Change detection outputs

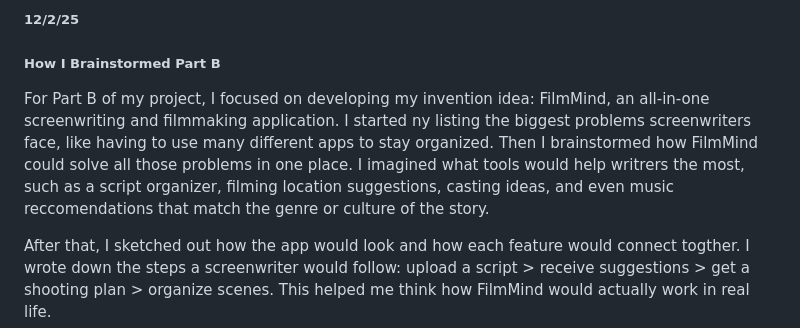
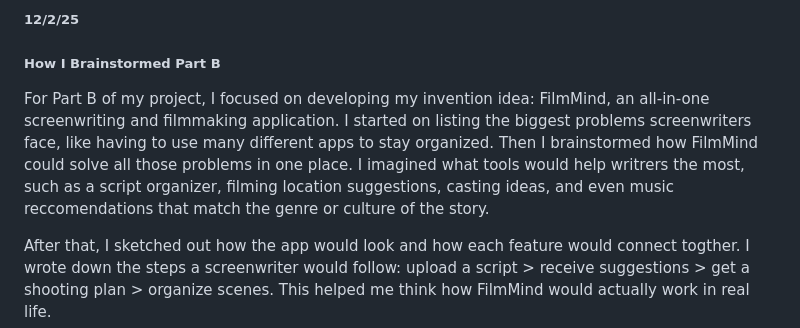
Before and after one commit to joharha5581/sep10-freedom-project, a Markdown page: blog/entry03.md, the part around the change. Drawn GitHub-style.

```diff
--- a/blog/entry03.md
+++ b/blog/entry03.md
@@ -4,7 +4,7 @@
 
 ##### How I Brainstormed Part B
 
-For Part B of my project, I focused on developing my invention idea: FilmMind, an all-in-one screenwriting and filmmaking application. I started ny listing the biggest problems screenwriters face, like having to use many different apps to stay organized. Then I brainstormed how FilmMind could solve all those problems in one place. I imagined what tools would help writrers the most, such as a script organizer, filming location suggestions, casting ideas, and even music reccomendations that match the genre or culture of the story.
+For Part B of my project, I focused on developing my invention idea: FilmMind, an all-in-one screenwriting and filmmaking application. I started on listing the biggest problems screenwriters face, like having to use many different apps to stay organized. Then I brainstormed how FilmMind could solve all those problems in one place. I imagined what tools would help writrers the most, such as a script organizer, filming location suggestions, casting ideas, and even music reccomendations that match the genre or culture of the story.
 
 After that, I sketched out how the app would look and how each feature would connect togther. I wrote down the steps a screenwriter would follow: upload a script > receive suggestions > get a shooting plan > organize scenes. This helped me think how FilmMind would actually work in real life.
 
```
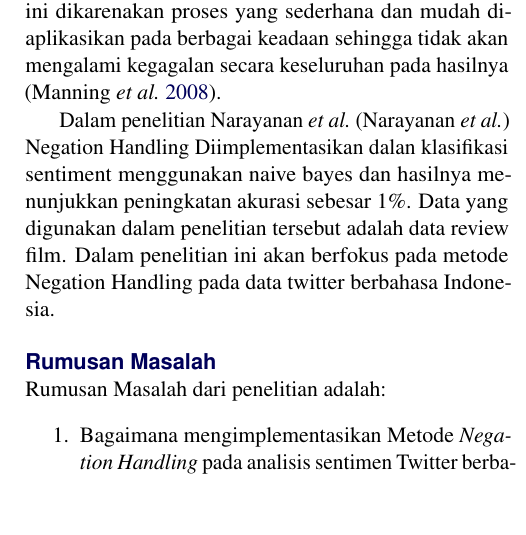
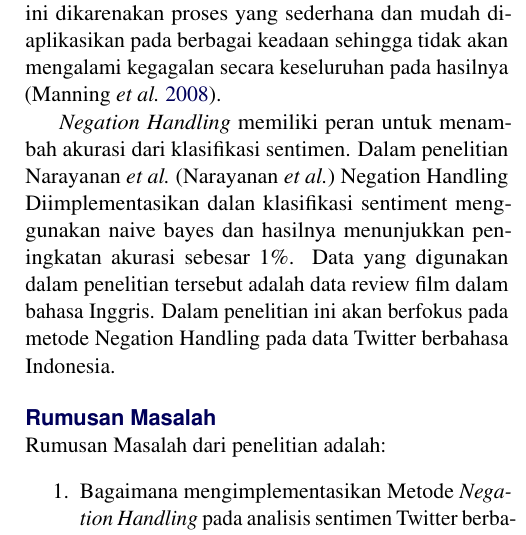
Before and after one commit to aswinda/Skripsi-aswin, a LaTeX document (Latex/kolokium_ekstensi.tex, which reads Latex/pendahuluan.tex): part of one column of page 2 of 8, cut so that both start at the same text, the shorter picture padded with empty space. The pictures show the PDF file Latex/kolokium_ekstensi.pdf that the author committed with the source.

Commit message:
Pendahuluan

```diff
--- a/Latex/pendahuluan.tex
+++ b/Latex/pendahuluan.tex
@@ -16,7 +16,7 @@ Kementrian Komunikasi dan Informatika Indonesia menyampaikan bahwa Indonesia men
 
 Sentimen analisis atau \textit{opinion} mining adalah studi komputasional dari opini-opini orang, sentimen dan emosi melalui entitas dan atribut yang dimiliki yang diekspresikan dalam bentuk teks \citeauthor{LIU2012} (\cite*{LIU2012}). Analisis sentimen akan mengelompokkan polaritas dari teks yang ada dalam kalimat atau dokumen untuk mengetahui pendapat yang dikemukakan dalam kalimat atau dokumen tersebut apakah bersifat positif, negatif atau netral \cite{Pang+Lee+Vaithyanathan:02a} (\cite*{Pang+Lee+Vaithyanathan:02a}). Salah satu teknik pembelajaran mesin untuk analisis sentimen adalah \textit{Naïve Bayes classifier} (NBC). NBC merupakan teknik pembelajaran mesin yang berbasis probabilistik. NBC adalah metode sederhana tetapi memiliki akurasi serta performansi yang tinggi dalam pengklasifikasian teks (\cite{key:article}). \citeauthor{cogprints6708} (\citeauthor*{cogprints6708}) melakukan perbandingan antara tiga metode. Metode-metode tersebut adalah \textit{Naïve Bayes}, Pohon Keputusan, dan \textit{Neural Networks}. Hasil penelitian secara keseluruhan menunjukkan bahwa \textit{Naïve Bayes classifier} adalah pilihan terbaik untuk pelatihan domain. Penggunaan model \textit{Naïve Bayes Classifier} ini dikarenakan proses yang sederhana dan mudah diaplikasikan pada berbagai keadaan sehingga tidak akan mengalami kegagalan secara keseluruhan pada hasilnya (\cite{MANNING2008}).
 
-Dalam penelitian \citeauthor{NARAYANAN2013} (\citeauthor*{NARAYANAN2013}) Negation Handling Diimplementasikan dalan klasifikasi sentiment menggunakan naive bayes dan hasilnya menunjukkan peningkatan akurasi sebesar 1\%. Data yang digunakan dalam penelitian tersebut adalah data review film. Dalam penelitian ini akan berfokus pada metode Negation Handling pada data twitter berbahasa Indonesia.
+\textit{Negation Handling} memiliki peran untuk menambah akurasi dari klasifikasi sentimen. Dalam penelitian \citeauthor{NARAYANAN2013} (\citeauthor*{NARAYANAN2013}) Negation Handling Diimplementasikan dalan klasifikasi sentiment menggunakan naive bayes dan hasilnya menunjukkan peningkatan akurasi sebesar 1\%. Data yang digunakan dalam penelitian tersebut adalah data review film dalam bahasa Inggris. Dalam penelitian ini akan berfokus pada metode Negation Handling pada data Twitter berbahasa Indonesia.
 
 
 % Sub-sub Judul
```
Also changed, not shown: Latex/kolokium_ekstensi.pdf, 3 other files.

▶ _Assignment_: In your copy, every entry above must match word for word, and no picture may appear.

▶ _Task answer_:
Before and after one commit to joharha5581/sep10-freedom-project, a Markdown page: blog/entry03.md, the part around the change. Drawn GitHub-style.

```diff
--- a/blog/entry03.md
+++ b/blog/entry03.md
@@ -4,7 +4,7 @@
 
 ##### How I Brainstormed Part B
 
-For Part B of my project, I focused on developing my invention idea: FilmMind, an all-in-one screenwriting and filmmaking application. I started ny listing the biggest problems screenwriters face, like having to use many different apps to stay organized. Then I brainstormed how FilmMind could solve all those problems in one place. I imagined what tools would help writrers the most, such as a script organizer, filming location suggestions, casting ideas, and even music reccomendations that match the genre or culture of the story.
+For Part B of my project, I focused on developing my invention idea: FilmMind, an all-in-one screenwriting and filmmaking application. I started on listing the biggest problems screenwriters face, like having to use many different apps to stay organized. Then I brainstormed how FilmMind could solve all those problems in one place. I imagined what tools would help writrers the most, such as a script organizer, filming location suggestions, casting ideas, and even music reccomendations that match the genre or culture of the story.
 
 After that, I sketched out how the app would look and how each feature would connect togther. I wrote down the steps a screenwriter would follow: upload a script > receive suggestions > get a shooting plan > organize scenes. This helped me think how FilmMind would actually work in real life.
 
```
Before and after one commit to aswinda/Skripsi-aswin, a LaTeX document (Latex/kolokium_ekstensi.tex, which reads Latex/pendahuluan.tex): part of one column of page 2 of 8, cut so that both start at the same text, the shorter picture padded with empty space. The pictures show the PDF file Latex/kolokium_ekstensi.pdf that the author committed with the source.

Commit message:
Pendahuluan

```diff
--- a/Latex/pendahuluan.tex
+++ b/Latex/pendahuluan.tex
@@ -16,7 +16,7 @@ Kementrian Komunikasi dan Informatika Indonesia menyampaikan bahwa Indonesia men
 
 Sentimen analisis atau \textit{opinion} mining adalah studi komputasional dari opini-opini orang, sentimen dan emosi melalui entitas dan atribut yang dimiliki yang diekspresikan dalam bentuk teks \citeauthor{LIU2012} (\cite*{LIU2012}). Analisis sentimen akan mengelompokkan polaritas dari teks yang ada dalam kalimat atau dokumen untuk mengetahui pendapat yang dikemukakan dalam kalimat atau dokumen tersebut apakah bersifat positif, negatif atau netral \cite{Pang+Lee+Vaithyanathan:02a} (\cite*{Pang+Lee+Vaithyanathan:02a}). Salah satu teknik pembelajaran mesin untuk analisis sentimen adalah \textit{Naïve Bayes classifier} (NBC). NBC merupakan teknik pembelajaran mesin yang berbasis probabilistik. NBC adalah metode sederhana tetapi memiliki akurasi serta performansi yang tinggi dalam pengklasifikasian teks (\cite{key:article}). \citeauthor{cogprints6708} (\citeauthor*{cogprints6708}) melakukan perbandingan antara tiga metode. Metode-metode tersebut adalah \textit{Naïve Bayes}, Pohon Keputusan, dan \textit{Neural Networks}. Hasil penelitian secara keseluruhan menunjukkan bahwa \textit{Naïve Bayes classifier} adalah pilihan terbaik untuk pelatihan domain. Penggunaan model \textit{Naïve Bayes Classifier} ini dikarenakan proses yang sederhana dan mudah diaplikasikan pada berbagai keadaan sehingga tidak akan mengalami kegagalan secara keseluruhan pada hasilnya (\cite{MANNING2008}).
 
-Dalam penelitian \citeauthor{NARAYANAN2013} (\citeauthor*{NARAYANAN2013}) Negation Handling Diimplementasikan dalan klasifikasi sentiment menggunakan naive bayes dan hasilnya menunjukkan peningkatan akurasi sebesar 1\%. Data yang digunakan dalam penelitian tersebut adalah data review film. Dalam penelitian ini akan berfokus pada metode Negation Handling pada data twitter berbahasa Indonesia.
+\textit{Negation Handling} memiliki peran untuk menambah akurasi dari klasifikasi sentimen. Dalam penelitian \citeauthor{NARAYANAN2013} (\citeauthor*{NARAYANAN2013}) Negation Handling Diimplementasikan dalan klasifikasi sentiment menggunakan naive bayes dan hasilnya menunjukkan peningkatan akurasi sebesar 1\%. Data yang digunakan dalam penelitian tersebut adalah data review film dalam bahasa Inggris. Dalam penelitian ini akan berfokus pada metode Negation Handling pada data Twitter berbahasa Indonesia.
 
 
 % Sub-sub Judul
```
Also changed, not shown: Latex/kolokium_ekstensi.pdf, 3 other files.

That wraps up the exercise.